A gluten free diet consists of eliminating foods that contain gluten and also includes avoiding barley or malt extract, bran, bulgar, coucous, durum, farina, graham flour, kamut, matzo flour or meal, orzo, panko, rye, semolina, spelt, triticale, wheat, wheat bran, wheat germ, wheat starch.

Potentially hidden sources of gluten may be found in ales, beers and lagers, breading, brown rice syrup, coating mix, communion wafers, croutons, candy, luncheon meats, broth, pasta, sauces, soup base, stuffing, self- basting poultry, imitation bacon or seafood, soy sauce, marinades, supplements, prescription medicines, over the counter medicines, vitamins and mineral supplements, lipstick, gloss and balms. Consult with the manufacturer to get all the ingredients

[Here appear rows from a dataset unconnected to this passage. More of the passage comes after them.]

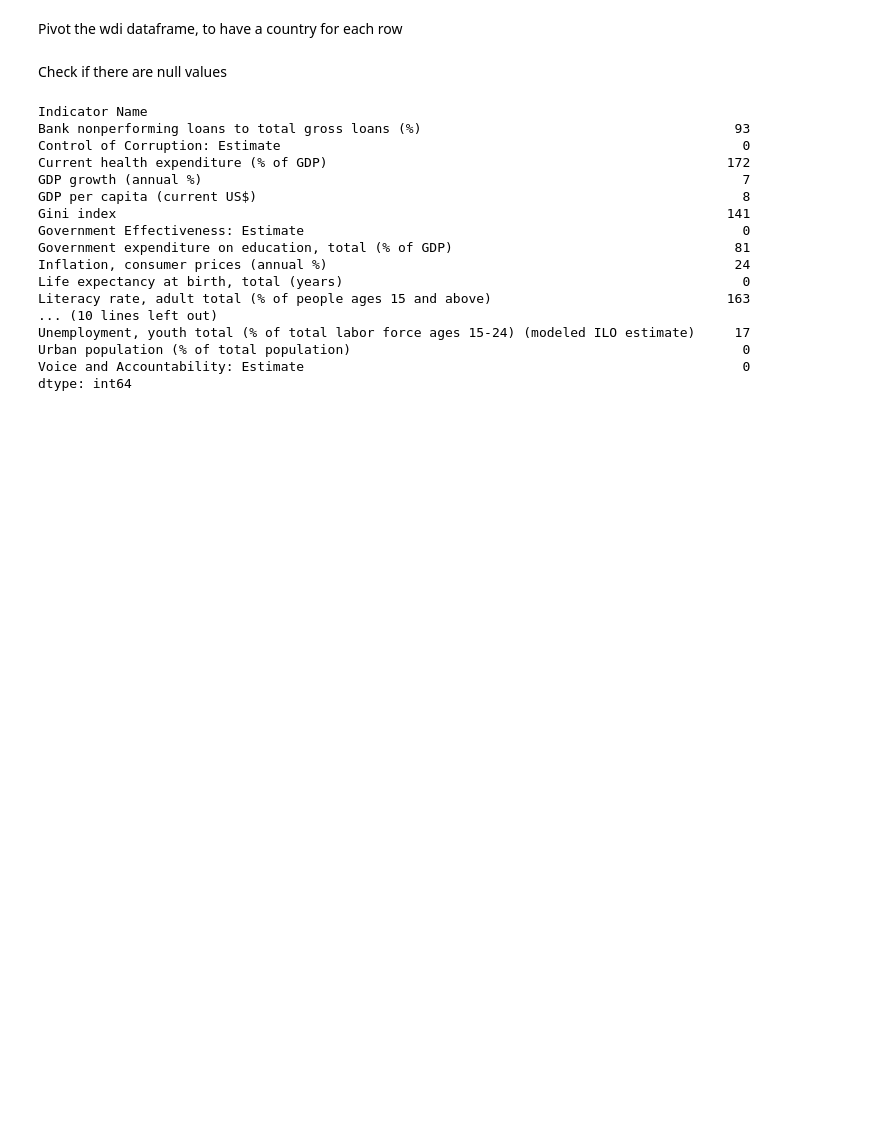
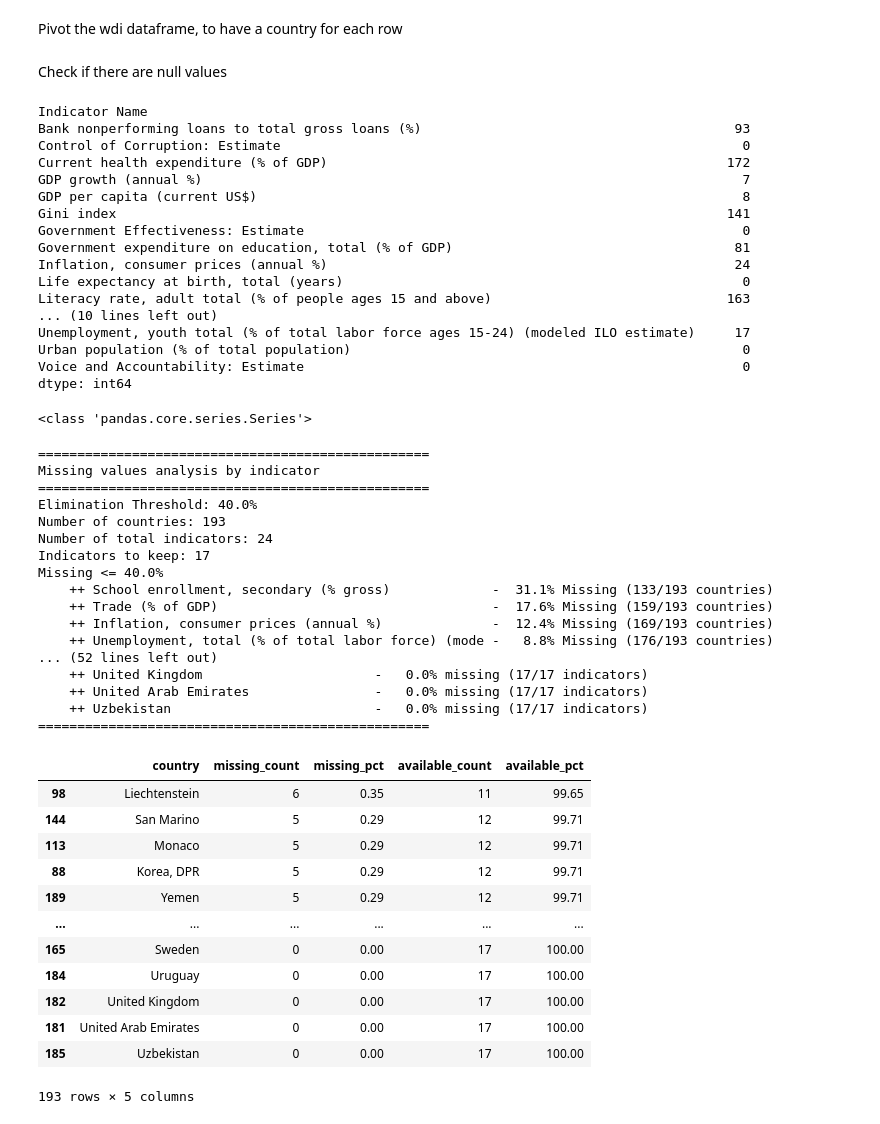
Before and after one commit to paccale/global_crime_indicators, a Jupyter notebook: notebook.ipynb, the cells around one changed output. Saved outputs shown, nothing was run; the diff lists cells and outputs as text; code cells hidden in the pictures; blank space fills up the shorter version.

Commit message:
Terminare plot_missing_analysis

```diff
--- a/notebook.ipynb
+++ b/notebook.ipynb
@@ -279,4 +279,13 @@ Unemployment, youth total (% of total labor force ages 15-24) (modeled ILO estim
 Urban population (% of total population)                                                  0
 Voice and Accountability: Estimate                                                        0
 dtype: int64
+# %%
+n_countries: int = len(df_wdi_pivoted)
+
+# Compute missing for each indicator
+missing_counts: pd.Series = df_wdi_pivoted.isnull().sum()
+missing_pct = ((missing_counts/n_countries)*100).round(2)
+print(type(missing_pct))
+# %% [output]
+<class 'pandas.core.series.Series'>
 # %%
@@ -283,0 +395,34 @@ def analyze_missing_by_indicator(df: pd.DataFrame, threshold: float = 0.40) -> r
+# %%
+_, indicators_to_keep, _ = analyze_missing_by_indicator(df_wdi_pivoted,)
+analyze_missing_by_country(df_wdi_pivoted, indicators_to_keep)
+# %% [output]
+==================================================
+Missing values analysis by indicator
+==================================================
+Elimination Threshold: 40.0%
+Number of countries: 193
+Number of total indicators: 24
+Indicators to keep: 17
+Missing <= 40.0%
+    ++ School enrollment, secondary (% gross)             -  31.1% Missing (133/193 countries)
+    ++ Trade (% of GDP)                                   -  17.6% Missing (159/193 countries)
+    ++ Inflation, consumer prices (annual %)              -  12.4% Missing (169/193 countries)
+    ++ Unemployment, total (% of total labor force) (mode -   8.8% Missing (176/193 countries)
+... (52 lines left out)
+    ++ United Kingdom                      -   0.0% missing (17/17 indicators)
+    ++ United Arab Emirates                -   0.0% missing (17/17 indicators)
+    ++ Uzbekistan                          -   0.0% missing (17/17 indicators)
+==================================================
+|  | country | missing_count | missing_pct | available_count | available_pct |
+| 98 | Liechtenstein | 6 | 0.35 | 11 | 99.65 |
+| 144 | San Marino | 5 | 0.29 | 12 | 99.71 |
+| 113 | Monaco | 5 | 0.29 | 12 | 99.71 |
+| 88 | Korea, DPR | 5 | 0.29 | 12 | 99.71 |
+| 189 | Yemen | 5 | 0.29 | 12 | 99.71 |
+| ... | ... | ... | ... | ... | ... |
+| 165 | Sweden | 0 | 0.00 | 17 | 100.00 |
+| 184 | Uruguay | 0 | 0.00 | 17 | 100.00 |
+| 182 | United Kingdom | 0 | 0.00 | 17 | 100.00 |
+| 181 | United Arab Emirates | 0 | 0.00 | 17 | 100.00 |
+| 185 | Uzbekistan | 0 | 0.00 | 17 | 100.00 |
+193 rows × 5 columns
```
Also changed, not shown: parts of 4 cells of this notebook.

Gluten free grains and starches include amaranth, arrowroot, buckwheat, corn, flax, nuts, beans and seed flour, millet, potato starch, potato flour, quinoa, rice, rice bran, sago, soy, tapoica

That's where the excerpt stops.